The multisite church model is all about reproducing healthy growing churches in surrounding local communities. One of the largest communities at our fingertips is the online community of the internet where millions of people reside virtually. The next logical step for multisite churches with technical savvy is to extend their reach into this community with an online campus. It is one of the innovations spawned by the multisite movement.
Called by many names—internet campus, iCampus, cyber church, digital church, virtual church, church in the cloud—an online campus is an interactive church experience in the virtual world of the internet. While the skeptics are busy questioning if this can really be a church, lives are being transformed through an online church experience.
What Is an Internet Campus?
Here’s how online church pioneer Brian Vasil at Potential Church in Florida describes these internet campuses:

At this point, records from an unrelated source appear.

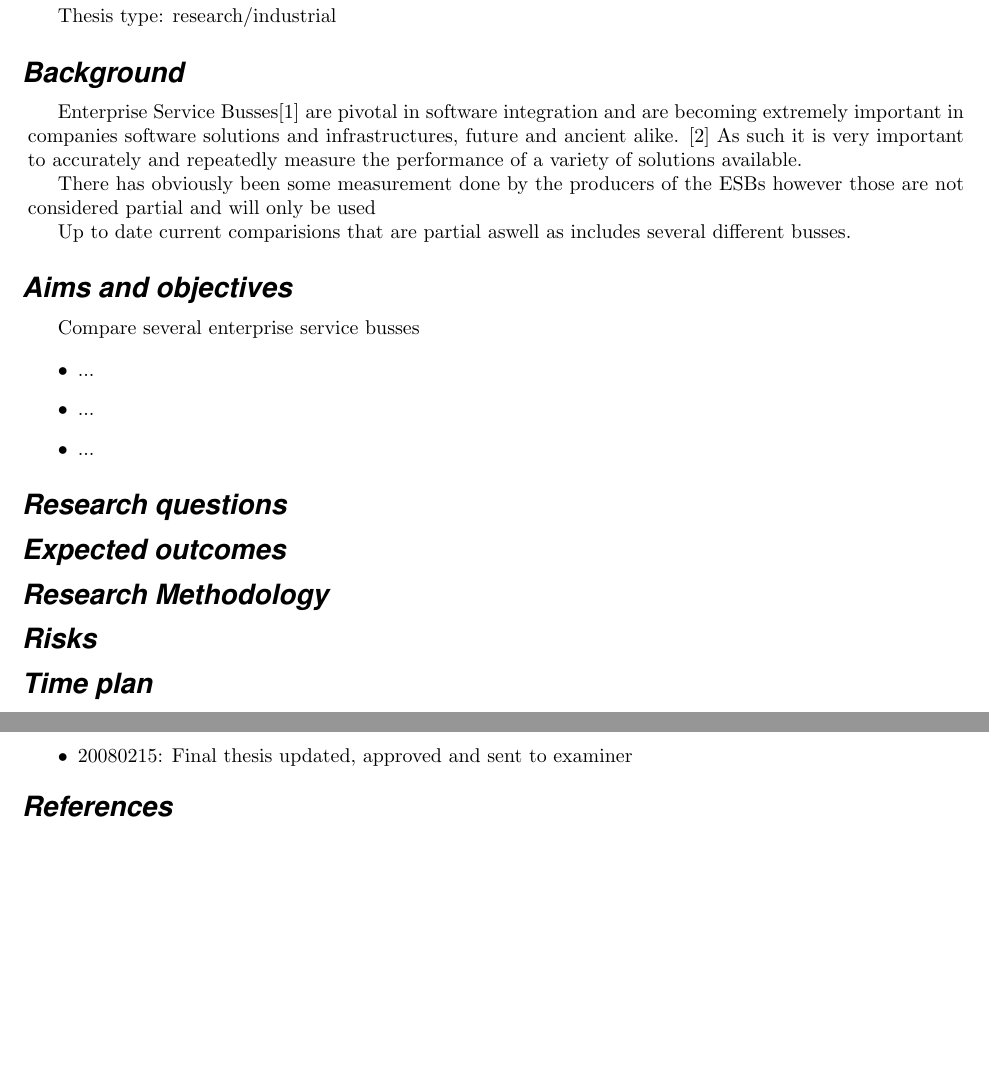
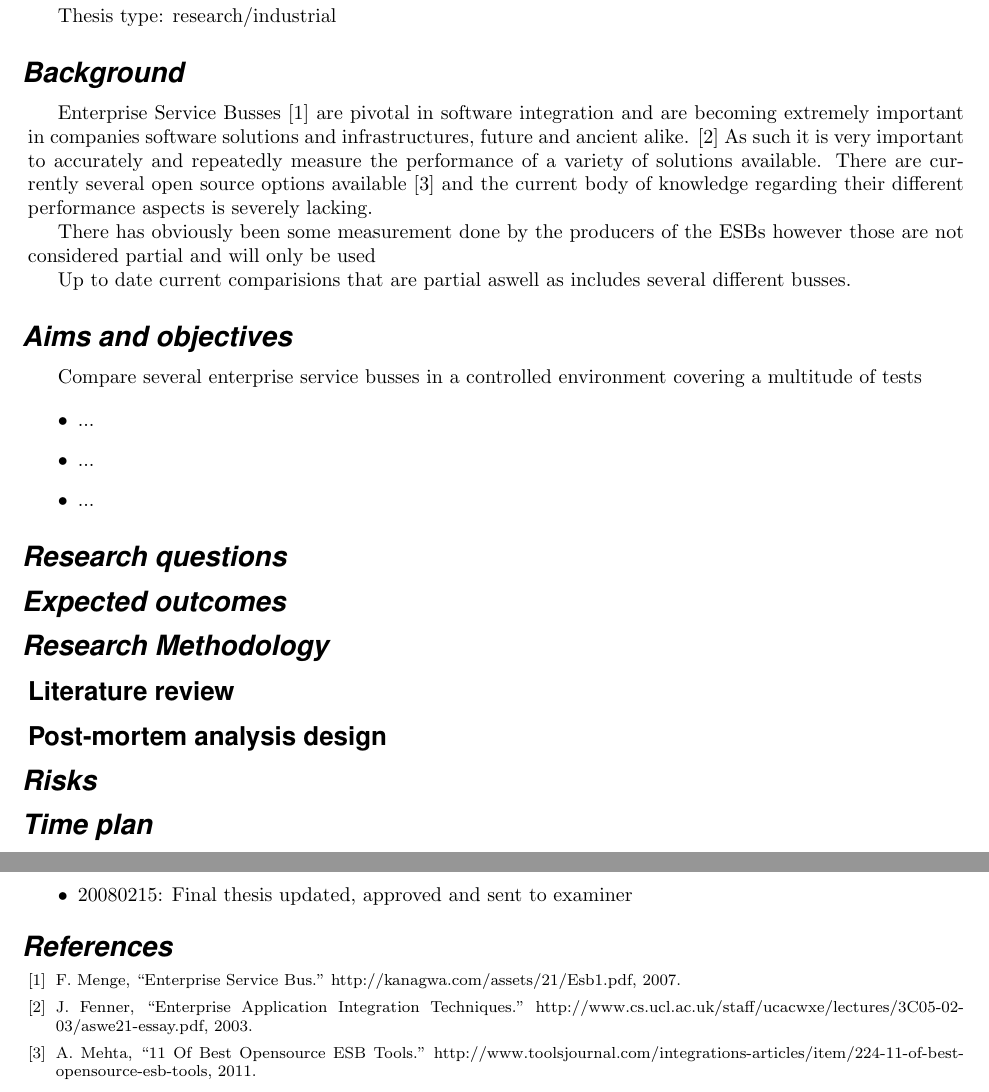
Before and after one commit to landie/korsdrag, a LaTeX thesis (thesis_proposal/thesis_proposal.tex): two parts of pages 1 and 2 of 2, joined at a grey line, cut so that both start at the same text, the shorter picture padded with empty space. Compiled offline with pdfLaTeX.

Commit message:
fixed references

```diff
--- a/thesis_proposal/thesis_proposal.tex
+++ b/thesis_proposal/thesis_proposal.tex
@@ -50,8 +50,9 @@ Thesis type: research\slash industrial
 \section*{Background}
 
 % {1 paragraph introducing and motivating the problem. Should answer: Which area of SE is this about? What particular part of that area? Why is this important?}
-Enterprise Service Busses[1] are pivotal in software integration and are becoming extremely important in companies software solutions and  infrastructures, future and ancient alike. [2]
+Enterprise Service Busses \cite{falko07} are pivotal in software integration and are becoming extremely important in companies software solutions and  infrastructures, future and ancient alike. \cite{fenner03}
 As such it is very important to accurately and repeatedly measure the performance of a variety of solutions available.
+There are currently several open source options available \cite{mehta11} and the current body of knowledge regarding their different performance aspects is severely lacking.
 
 % {2-3 paragraphs giving more detailed background. Should answer: What has been done by others in this area? What is our current knowledge?}
 There has obviously been some measurement done by the producers of the ESBs however those are not considered partial and will only be used
@@ -62,7 +63,7 @@ Up to date current comparisions that are partial aswell as includes several diff
 
 \section*{Aims and objectives}
 % {1 sentence clearly stating the main aim of this thesis project.}
-Compare several enterprise service busses
+Compare several enterprise service busses in a controlled environment covering a multitude of tests
 
 % {3-7 objectives/sub-goals that follows from the main aim. By reaching them the main aim is fulfilled.}
 \begin{itemize}
@@ -82,6 +83,10 @@ Compare several enterprise service busses
 
 \section*{Research Methodology}
 % {Describe the research methodology that you will use in different parts of your project to be able to answer the research questions and produce the expected outcomes and thus fulfill the objectives and the main aim. Should clearly answer: How will you get an answer to each of the research questions stated above?}
+
+	\subsection{Literature review}
+
+	\subsection{Post-mortem analysis design}
 
 
 \section*{Risks}
```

“An online campus is a community of people who are learning about, connecting with, and growing closer to God in a virtual environment. The goals of an online campus are similar to that of its brick-and-mortar counterpart, that is, to use whatever tools available to help people enter into a saving relationship with Jesus Christ, equip them to serve their communities and go into the world (both physically and online) to share the gospel.”

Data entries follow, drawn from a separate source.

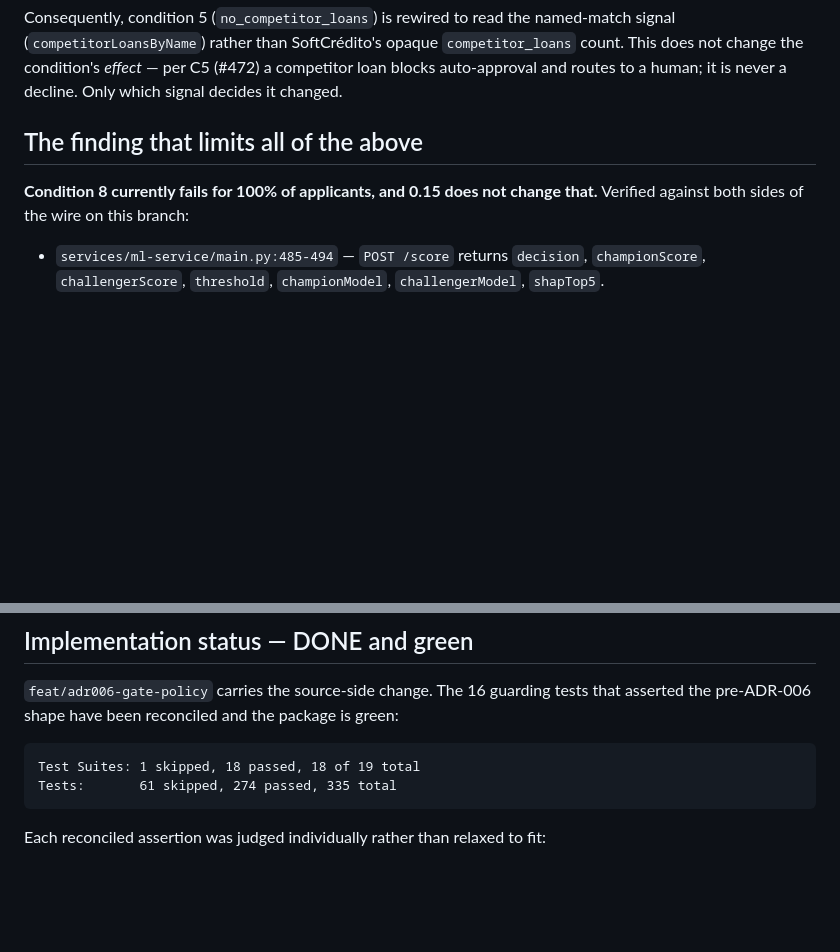
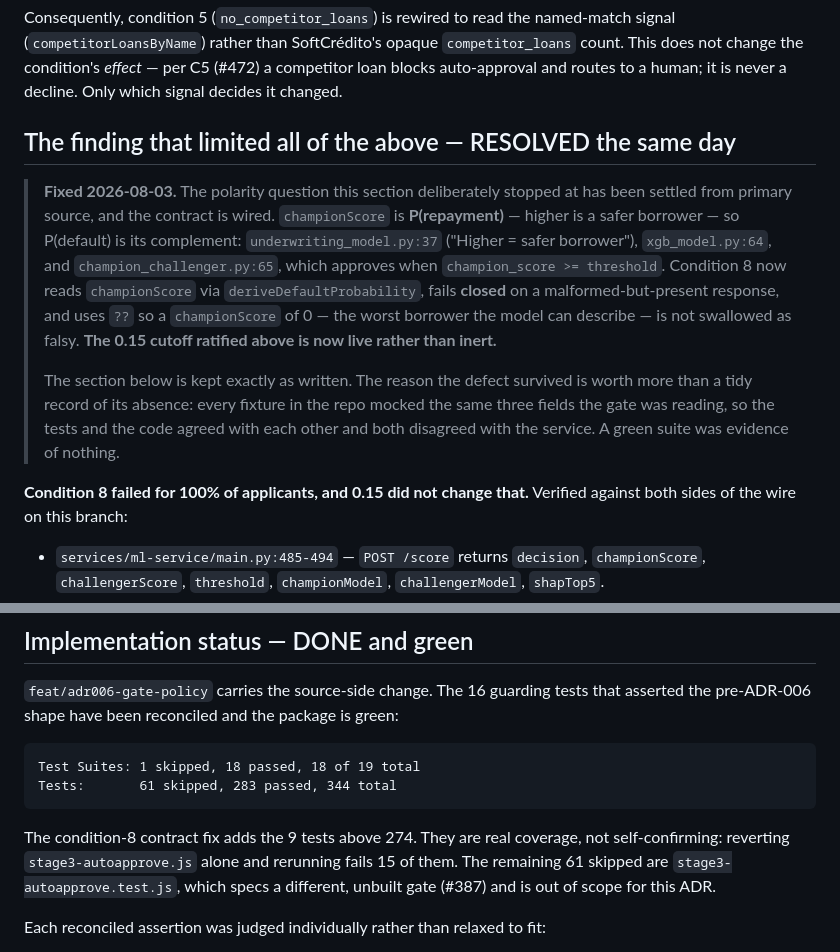
Before and after one commit to IsaacRomayVida/vidafinance, a Markdown page: docs/adr/ADR-006-auto-approve-gate-policy-ratified.md, 2 parts joined by grey strips. Drawn GitHub-style; blank space fills up the shorter version.

Commit message:
docs(adr-006): record condition 8 fixed — the ratified cutoff is now live
The ADR stopped at recording the defect rather than guessing the polarity.
That was right, and the polarity has since been settled from primary source.
Marks the finding resolved, keeps the original text (a green suite whose
fixtures all mocked a shape the service never sent was evidence of nothing),
and updates the measured numbers to 283 passed / 0 failed / 61 skipped.

````diff
--- a/docs/adr/ADR-006-auto-approve-gate-policy-ratified.md
+++ b/docs/adr/ADR-006-auto-approve-gate-policy-ratified.md
@@ -88,9 +88,24 @@ count. This does not change the condition's *effect* — per C5 (#472) a competi
 blocks auto-approval and routes to a human; it is never a decline. Only which signal
 decides it changed.
 
-## The finding that limits all of the above
+## The finding that limited all of the above — RESOLVED the same day
 
-**Condition 8 currently fails for 100% of applicants, and 0.15 does not change that.**
+> **Fixed 2026-08-03.** The polarity question this section deliberately stopped at has
+> been settled from primary source, and the contract is wired. `championScore` is
+> **P(repayment)** — higher is a safer borrower — so P(default) is its complement:
+> `underwriting_model.py:37` ("Higher = safer borrower"), `xgb_model.py:64`, and
+> `champion_challenger.py:65`, which approves when `champion_score >= threshold`.
+> Condition 8 now reads `championScore` via `deriveDefaultProbability`, fails **closed**
+> on a malformed-but-present response, and uses `??` so a `championScore` of 0 — the
+> worst borrower the model can describe — is not swallowed as falsy.
+> **The 0.15 cutoff ratified above is now live rather than inert.**
+>
+> The section below is kept exactly as written. The reason the defect survived is worth
+> more than a tidy record of its absence: every fixture in the repo mocked the same three
+> fields the gate was reading, so the tests and the code agreed with each other and both
+> disagreed with the service. A green suite was evidence of nothing.
+
+**Condition 8 failed for 100% of applicants, and 0.15 did not change that.**
 Verified against both sides of the wire on this branch:
 
 - `services/ml-service/main.py:485-494` — `POST /score` returns `decision`,
@@ -121,8 +136,13 @@ asserted the pre-ADR-006 shape have been reconciled and the package is green:
 
 ```
 Test Suites: 1 skipped, 18 passed, 18 of 19 total
-Tests:       61 skipped, 274 passed, 335 total
+Tests:       61 skipped, 283 passed, 344 total
 ```
+
+The condition-8 contract fix adds the 9 tests above 274. They are real coverage, not
+self-confirming: reverting `stage3-autoapprove.js` alone and rerunning fails 15 of them.
+The remaining 61 skipped are `stage3-autoapprove.test.js`, which specs a different,
+unbuilt gate (#387) and is out of scope for this ADR.
 
 Each reconciled assertion was judged individually rather than relaxed to fit:
 
````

Online campuses are more than just watching a live-streaming video of a church service. People login to their computers or smartphones, engage in worship, watch the sermon, interact with others, pray together, respond to invitations and challenges, give tithes and offerings and are cared for by an internet campus pastor–all in real time. Some online churches even administer communion and perform baptisms. These churches are not restricted by walls and can reach literally every inch of the globe.

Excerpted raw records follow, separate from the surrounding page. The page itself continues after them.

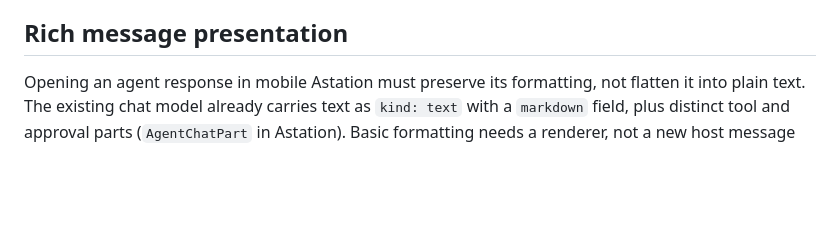
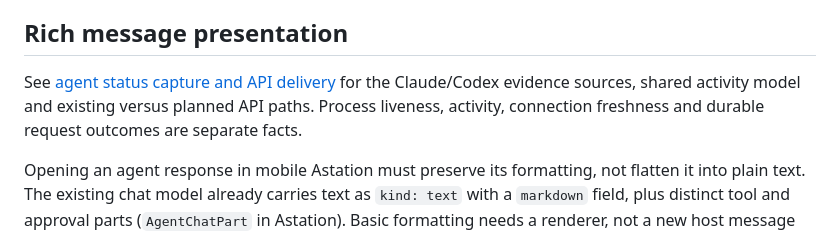
Before and after one commit to Agora-Build/Astation, a Markdown page: designs/protocol/remote-agent-api.md, the part around the change. Rendered like a GitHub page; blank space fills up the shorter version.

Commit message:
docs: explain agent status capture and API delivery
🤖 Built with SMT <smt@agora.build>

```diff
--- a/designs/protocol/remote-agent-api.md
+++ b/designs/protocol/remote-agent-api.md
@@ -164,6 +164,11 @@ An ephemeral client can disconnect after bounded delivery/receipt recovery.
 
 ## Rich message presentation
 
+See [agent status capture and API delivery](agent-status-api.md) for the
+Claude/Codex evidence sources, shared activity model and existing versus
+planned API paths. Process liveness, activity, connection freshness and
+durable request outcomes are separate facts.
+
 Opening an agent response in mobile Astation must preserve its formatting,
 not flatten it into plain text. The existing chat model already carries text
 as `kind: text` with a `markdown` field, plus distinct tool and approval parts
```
Also changed, not shown: designs/protocol/agent-status-api.md (added, +268 -0 lines).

I remember having the conversation over a decade ago when I was on staff at Willow Creek in Chicago whether to put our weekend service online or not. Some were concerned that this would decrease our weekend attendance; others were concerned about protecting our brand and that our message could be distorted and misrepresented. We eventually decided to make our messages available online and discovered that our attendance did not go down and that thousands of people were benefiting from our teaching online around the world.
Today Willow Creek and hundreds of other churches offer their sermons online and many of them call it an internet campus. Not many churches have true internet campuses online, but their numbers are growing. The recent survey from Leadership Network indicated that 28 percent of all megachurches have an online campus. Yet what makes an internet campus is not just offering a video sermon online, but offering the full worship experience, live online interaction with others, growth steps and a dedicated internet campus pastor.
Online campuses are interactive virtual church experiences that are becoming the norm for multisite churches that are tech-savvy and outreach oriented. With globalization through the internet and the explosion of social media, online campuses are becoming fully integrated into the life and strategy of local churches. No longer a techie experiment, online campuses function more like a multisite campus with a dedicated campus pastor with multiple experiences throughout the week in addition to lots of volunteers.
Here are four benefits of an online campus:
1 – An introduction to your church. Your website is the front door to your church. A live online worship service allows people seeking a church home to experience whether your church is a place to visit in-person.
2 – An outreach of your church. People are coming to faith through online worship services in the same way millions did through watching evangelist Billy Graham in the privacy of their homes. For many people seeking God and faith, attending a church is too threatening. Visiting church online can be a safe first step towards coming to your church.
Life.Church’s Online Pastor Alan George recently reported, “At Church Online, we saw the 100,000th person raise their hand to accept Christ since we started this ministry in 2006!”
3 – A lifeline for your church family. Sports tournaments, sick kids, vacations, business trips and other reasons can interfere with regular church attendance. Church families can stay connected and in community spiritually, emotionally and financially through an online campus. I am grateful that my son was able to stay connected online with his home church while deployed in Afghanistan.
4 – A church multiplication strategy for your church. Thousands of people are logging on to internet campuses from around the world, but also from your local region. Your online campus congregation can reveal where to launch a multisite campus or a church plant.
The online church campus was a natural extension of the multisite model that is now gaining momentum. Like many recent innovations in the church, megachurches led the way with this idea, but it’s no longer just a megachurch phenomenon. Any tech-savvy, outreach-oriented church regardless of size can, will and are planning to reach into cyberspace.
Social media church expert, Nils Smith, reports that “Facebook now has almost 2 billion monthly active users and any church of any size can now launch a global online campus using Facebook Live for worship and Facebook groups for small group Bible study at no cost. The barrier to entry is small and the ministry impact is seemingly limitless!”
We will see an explosion of online campuses in the next decade. The largest neighborhood in the world is at your fingertips. Millions who live there need a church like yours. Won’t you reach out to them?
Jim Tomberlin is founder and senior strategist of MultiSite Solutions.